Which lines of the entries hold the string "slope"? Copy each one.

* * * * *

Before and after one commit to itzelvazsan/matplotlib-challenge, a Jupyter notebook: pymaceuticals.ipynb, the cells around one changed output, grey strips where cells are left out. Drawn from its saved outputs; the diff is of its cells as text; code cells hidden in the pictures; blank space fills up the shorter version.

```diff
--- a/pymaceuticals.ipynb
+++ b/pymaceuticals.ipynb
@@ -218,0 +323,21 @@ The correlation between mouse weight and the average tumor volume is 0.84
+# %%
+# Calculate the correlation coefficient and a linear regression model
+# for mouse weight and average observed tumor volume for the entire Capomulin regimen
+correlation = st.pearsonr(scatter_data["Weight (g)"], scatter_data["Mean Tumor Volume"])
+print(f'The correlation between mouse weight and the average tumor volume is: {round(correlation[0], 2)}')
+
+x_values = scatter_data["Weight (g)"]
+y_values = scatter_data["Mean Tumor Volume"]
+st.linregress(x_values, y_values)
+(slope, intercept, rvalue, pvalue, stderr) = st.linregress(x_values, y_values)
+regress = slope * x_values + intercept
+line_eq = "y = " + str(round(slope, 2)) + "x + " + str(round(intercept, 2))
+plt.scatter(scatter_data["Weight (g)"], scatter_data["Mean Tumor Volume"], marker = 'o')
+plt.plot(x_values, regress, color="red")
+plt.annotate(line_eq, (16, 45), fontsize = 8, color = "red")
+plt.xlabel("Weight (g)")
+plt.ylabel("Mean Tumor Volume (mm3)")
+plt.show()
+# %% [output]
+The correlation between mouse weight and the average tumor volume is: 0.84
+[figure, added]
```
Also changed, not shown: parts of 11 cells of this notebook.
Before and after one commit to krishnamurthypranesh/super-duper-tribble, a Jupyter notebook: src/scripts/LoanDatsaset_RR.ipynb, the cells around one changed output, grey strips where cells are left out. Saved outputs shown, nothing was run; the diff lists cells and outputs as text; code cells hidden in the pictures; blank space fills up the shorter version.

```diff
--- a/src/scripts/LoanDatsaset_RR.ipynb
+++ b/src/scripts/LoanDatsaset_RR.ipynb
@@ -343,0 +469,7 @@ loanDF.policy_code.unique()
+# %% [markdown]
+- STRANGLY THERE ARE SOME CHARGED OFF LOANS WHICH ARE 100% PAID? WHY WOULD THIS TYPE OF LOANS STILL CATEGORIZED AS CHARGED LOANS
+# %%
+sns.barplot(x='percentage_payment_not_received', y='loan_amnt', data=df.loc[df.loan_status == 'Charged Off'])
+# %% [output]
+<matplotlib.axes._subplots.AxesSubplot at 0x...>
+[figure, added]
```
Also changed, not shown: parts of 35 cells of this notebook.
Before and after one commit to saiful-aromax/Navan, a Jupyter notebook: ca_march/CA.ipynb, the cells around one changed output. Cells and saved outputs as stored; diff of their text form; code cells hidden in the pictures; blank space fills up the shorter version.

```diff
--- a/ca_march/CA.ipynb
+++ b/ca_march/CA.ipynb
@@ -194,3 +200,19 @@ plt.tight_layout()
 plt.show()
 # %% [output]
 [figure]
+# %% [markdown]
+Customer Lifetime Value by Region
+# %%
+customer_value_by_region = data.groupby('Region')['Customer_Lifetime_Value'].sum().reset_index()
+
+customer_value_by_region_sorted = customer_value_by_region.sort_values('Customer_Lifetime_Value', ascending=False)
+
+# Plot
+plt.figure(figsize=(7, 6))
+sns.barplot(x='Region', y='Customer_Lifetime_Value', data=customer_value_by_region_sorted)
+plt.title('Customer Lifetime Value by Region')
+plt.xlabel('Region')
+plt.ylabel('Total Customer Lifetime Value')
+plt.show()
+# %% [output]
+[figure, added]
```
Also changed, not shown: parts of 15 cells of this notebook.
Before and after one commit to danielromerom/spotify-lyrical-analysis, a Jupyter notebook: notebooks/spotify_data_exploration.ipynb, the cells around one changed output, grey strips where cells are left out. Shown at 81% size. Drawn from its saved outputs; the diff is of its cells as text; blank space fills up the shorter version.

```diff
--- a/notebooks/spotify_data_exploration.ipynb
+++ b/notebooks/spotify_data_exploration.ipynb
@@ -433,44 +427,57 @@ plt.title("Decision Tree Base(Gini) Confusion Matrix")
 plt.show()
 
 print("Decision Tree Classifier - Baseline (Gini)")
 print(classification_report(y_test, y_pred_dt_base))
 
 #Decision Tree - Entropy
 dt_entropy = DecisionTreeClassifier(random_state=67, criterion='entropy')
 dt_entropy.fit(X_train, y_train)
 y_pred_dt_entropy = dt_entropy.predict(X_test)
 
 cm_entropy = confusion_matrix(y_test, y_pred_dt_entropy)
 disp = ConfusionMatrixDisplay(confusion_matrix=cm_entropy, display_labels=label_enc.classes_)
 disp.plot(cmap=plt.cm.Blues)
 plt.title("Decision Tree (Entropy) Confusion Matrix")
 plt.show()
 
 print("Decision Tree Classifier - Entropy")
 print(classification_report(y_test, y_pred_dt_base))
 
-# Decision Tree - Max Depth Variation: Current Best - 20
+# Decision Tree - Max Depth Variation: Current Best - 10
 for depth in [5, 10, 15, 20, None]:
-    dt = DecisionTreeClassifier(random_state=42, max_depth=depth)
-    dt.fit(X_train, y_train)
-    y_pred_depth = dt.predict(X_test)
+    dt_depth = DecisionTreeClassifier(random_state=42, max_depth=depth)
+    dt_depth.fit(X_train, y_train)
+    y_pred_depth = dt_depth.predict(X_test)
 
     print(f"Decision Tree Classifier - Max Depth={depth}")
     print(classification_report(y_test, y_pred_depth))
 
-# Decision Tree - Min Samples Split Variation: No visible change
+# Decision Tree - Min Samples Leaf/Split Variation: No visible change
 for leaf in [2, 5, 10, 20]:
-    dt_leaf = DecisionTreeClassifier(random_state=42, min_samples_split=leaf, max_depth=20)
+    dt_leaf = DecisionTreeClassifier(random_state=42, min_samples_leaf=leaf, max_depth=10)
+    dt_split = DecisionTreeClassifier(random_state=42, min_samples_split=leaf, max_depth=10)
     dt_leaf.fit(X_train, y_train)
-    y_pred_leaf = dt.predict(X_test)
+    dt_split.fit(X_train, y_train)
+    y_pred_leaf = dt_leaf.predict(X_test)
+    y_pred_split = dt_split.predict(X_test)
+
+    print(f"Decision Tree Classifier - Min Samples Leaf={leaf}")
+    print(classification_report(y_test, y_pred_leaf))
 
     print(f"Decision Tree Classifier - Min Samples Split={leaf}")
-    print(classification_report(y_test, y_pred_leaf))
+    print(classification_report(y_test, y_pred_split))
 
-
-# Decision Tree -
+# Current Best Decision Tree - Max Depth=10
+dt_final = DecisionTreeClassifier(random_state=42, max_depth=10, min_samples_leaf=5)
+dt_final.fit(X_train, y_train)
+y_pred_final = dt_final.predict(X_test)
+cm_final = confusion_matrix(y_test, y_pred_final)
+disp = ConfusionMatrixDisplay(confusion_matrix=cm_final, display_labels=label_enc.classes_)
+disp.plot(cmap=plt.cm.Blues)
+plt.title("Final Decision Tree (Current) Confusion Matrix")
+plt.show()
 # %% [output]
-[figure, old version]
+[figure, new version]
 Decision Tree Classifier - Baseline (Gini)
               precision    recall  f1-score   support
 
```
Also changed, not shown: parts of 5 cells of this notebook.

* * * * *

**The answer:**
+(slope, intercept, rvalue, pvalue, stderr) = st.linregress(x_values, y_values)
+regress = slope * x_values + intercept
+line_eq = "y = " + str(round(slope, 2)) + "x + " + str(round(intercept, 2))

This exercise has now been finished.